Scraping The Web With PowerShell

There are two new cmdlets that make automating the web easier, Invoke-WebRequest which makes parsing human readable content easier, and Invoke-RestMethod which makes machine readable content easier to read. Since links are part of the HTML of a page they are part of the human readable stuff.
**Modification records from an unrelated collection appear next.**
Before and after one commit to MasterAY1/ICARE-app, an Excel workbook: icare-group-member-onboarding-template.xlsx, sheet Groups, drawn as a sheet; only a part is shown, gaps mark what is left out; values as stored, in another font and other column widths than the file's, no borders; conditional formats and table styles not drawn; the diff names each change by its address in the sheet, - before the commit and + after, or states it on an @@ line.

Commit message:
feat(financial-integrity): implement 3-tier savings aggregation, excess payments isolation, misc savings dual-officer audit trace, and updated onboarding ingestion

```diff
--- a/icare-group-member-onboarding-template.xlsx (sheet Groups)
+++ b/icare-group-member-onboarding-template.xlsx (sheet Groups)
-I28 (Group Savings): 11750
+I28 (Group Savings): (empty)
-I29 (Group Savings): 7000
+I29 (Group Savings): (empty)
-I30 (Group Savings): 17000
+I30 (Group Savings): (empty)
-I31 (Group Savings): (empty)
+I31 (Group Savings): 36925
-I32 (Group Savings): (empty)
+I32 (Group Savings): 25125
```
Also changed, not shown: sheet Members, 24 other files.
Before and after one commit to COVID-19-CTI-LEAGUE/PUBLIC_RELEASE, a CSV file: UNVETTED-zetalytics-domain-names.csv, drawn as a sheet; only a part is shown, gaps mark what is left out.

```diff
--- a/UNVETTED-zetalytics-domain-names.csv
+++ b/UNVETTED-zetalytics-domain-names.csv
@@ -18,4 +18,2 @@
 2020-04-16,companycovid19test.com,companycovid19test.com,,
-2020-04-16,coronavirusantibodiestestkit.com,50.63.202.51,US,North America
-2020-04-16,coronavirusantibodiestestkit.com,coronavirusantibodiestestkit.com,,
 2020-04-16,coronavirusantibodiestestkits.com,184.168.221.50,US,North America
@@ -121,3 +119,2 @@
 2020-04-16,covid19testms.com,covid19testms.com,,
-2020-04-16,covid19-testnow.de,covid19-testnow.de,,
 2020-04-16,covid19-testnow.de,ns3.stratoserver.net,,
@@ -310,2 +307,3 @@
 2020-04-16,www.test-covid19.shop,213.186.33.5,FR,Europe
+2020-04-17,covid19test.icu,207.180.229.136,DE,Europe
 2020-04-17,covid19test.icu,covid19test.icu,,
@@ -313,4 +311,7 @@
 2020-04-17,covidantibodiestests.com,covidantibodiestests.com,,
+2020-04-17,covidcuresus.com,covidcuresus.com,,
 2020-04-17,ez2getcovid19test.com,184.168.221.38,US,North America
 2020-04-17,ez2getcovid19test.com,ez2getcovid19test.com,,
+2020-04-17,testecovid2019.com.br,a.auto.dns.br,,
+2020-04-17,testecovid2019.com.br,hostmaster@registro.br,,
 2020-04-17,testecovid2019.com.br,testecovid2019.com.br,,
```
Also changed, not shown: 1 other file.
All you have to do to get a webpage is use Invoke-WebRequest and give it a URL.

Invoke-WebRequest –Uri ‘http://howtogeek.com’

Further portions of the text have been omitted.